Task details.
A single number is required: how many lines in the data below contain "Julian".

── Data for the task ──

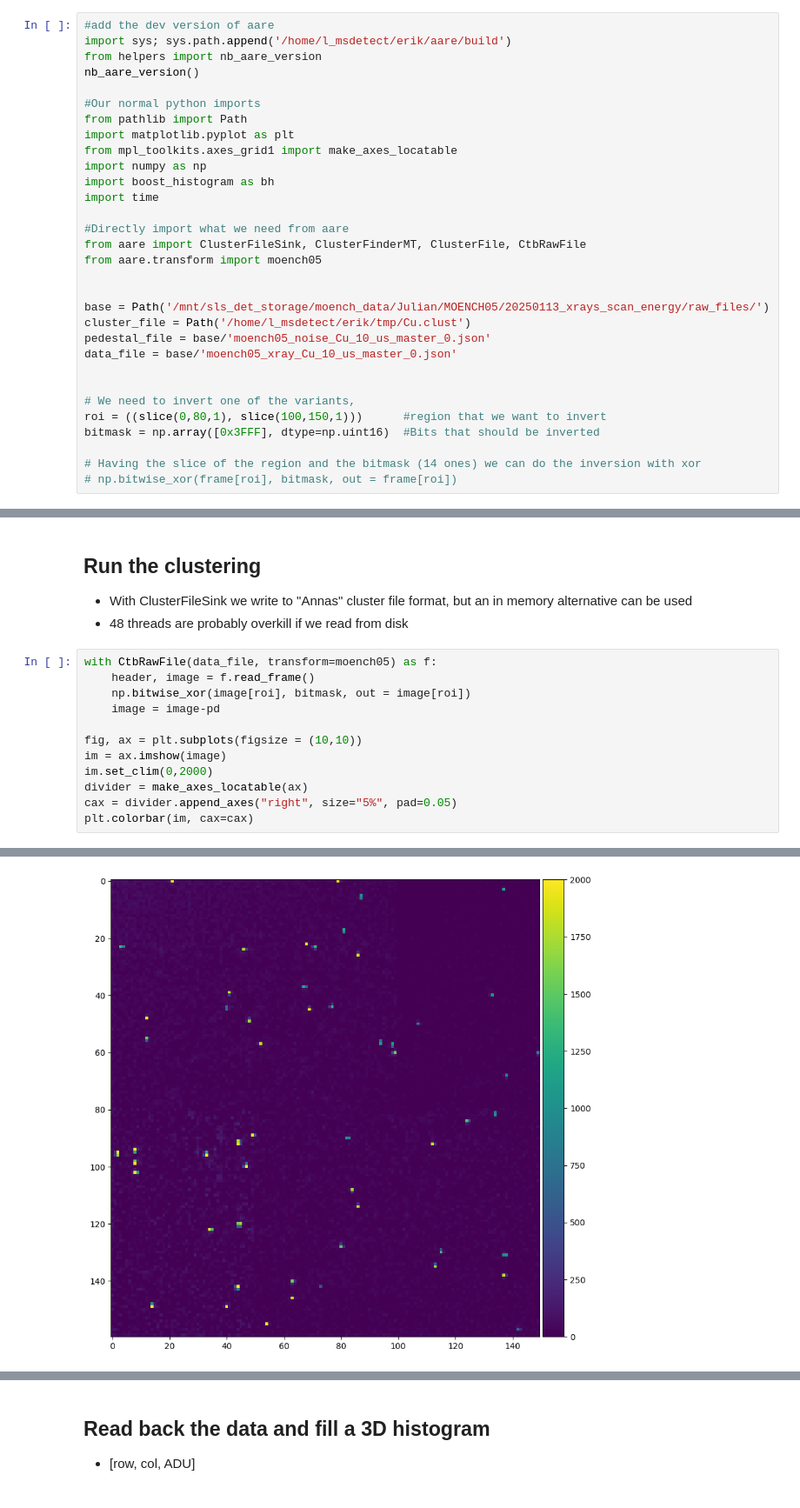
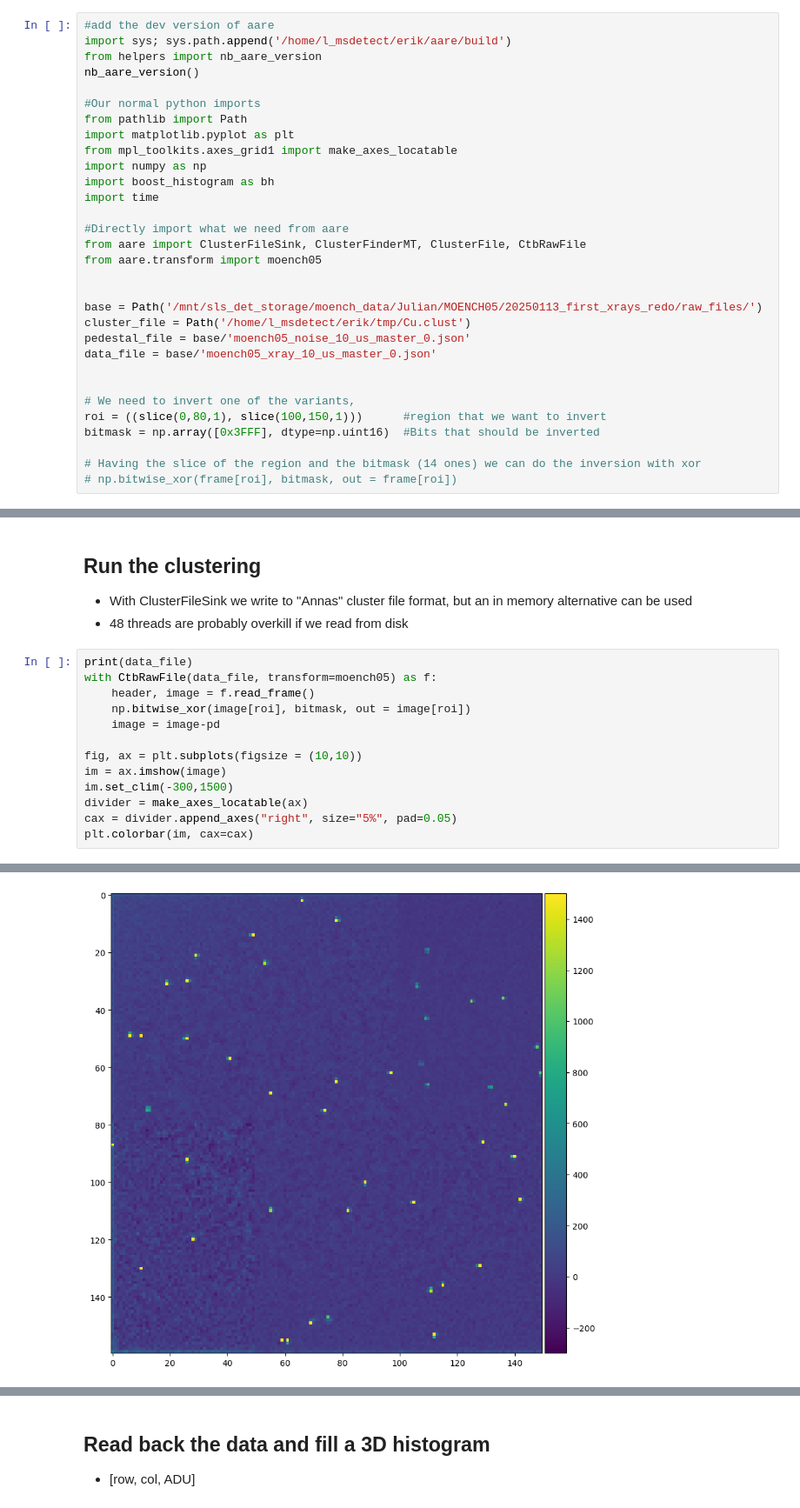
Before and after one commit to slsdetectorgroup/aare-notebooks, a Jupyter notebook: 13-ClusterFinderMT_with_Moench05.ipynb, the cells around one changed output, grey strips where cells are left out. Shown at 87% size. Cells and saved outputs as stored; diff of their text form.

```diff
--- a/13-ClusterFinderMT_with_Moench05.ipynb
+++ b/13-ClusterFinderMT_with_Moench05.ipynb
@@ -19,10 +19,10 @@ from aare import ClusterFileSink, ClusterFinderMT, ClusterFile, CtbRawFile
 from aare.transform import moench05
 
 
-base = Path('/mnt/sls_det_storage/moench_data/Julian/MOENCH05/20250113_xrays_scan_energy/raw_files/')
+base = Path('/mnt/sls_det_storage/moench_data/Julian/MOENCH05/20250113_first_xrays_redo/raw_files/')
 cluster_file = Path('/home/l_msdetect/erik/tmp/Cu.clust')
-pedestal_file = base/'moench05_noise_Cu_10_us_master_0.json'
-data_file = base/'moench05_xray_Cu_10_us_master_0.json'
+pedestal_file = base/'moench05_noise_10_us_master_0.json'
+data_file = base/'moench05_xray_10_us_master_0.json'
 
 
 # We need to invert one of the variants,
@@ -89,6 +89,7 @@ fig.tight_layout()
 - With ClusterFileSink we write to "Annas" cluster file format, but an in memory alternative can be used
 - 48 threads are probably overkill if we read from disk
 # %%
+print(data_file)
 with CtbRawFile(data_file, transform=moench05) as f:
     header, image = f.read_frame()
     np.bitwise_xor(image[roi], bitmask, out = image[roi])
@@ -96,7 +97,7 @@ with CtbRawFile(data_file, transform=moench05) as f:
 
 fig, ax = plt.subplots(figsize = (10,10))
 im = ax.imshow(image)
-im.set_clim(0,2000)
+im.set_clim(-300,1500)
 divider = make_axes_locatable(ax)
 cax = divider.append_axes("right", size="5%", pad=0.05)
 plt.colorbar(im, cax=cax)
@@ -105,3 +107,3 @@ plt.colorbar(im, cax=cax)
-[figure, old version]
+[figure, new version]
 # %%
 N = 50000
```
Also changed, not shown: parts of 10 cells of this notebook, 4 other files.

───

Task solution.
2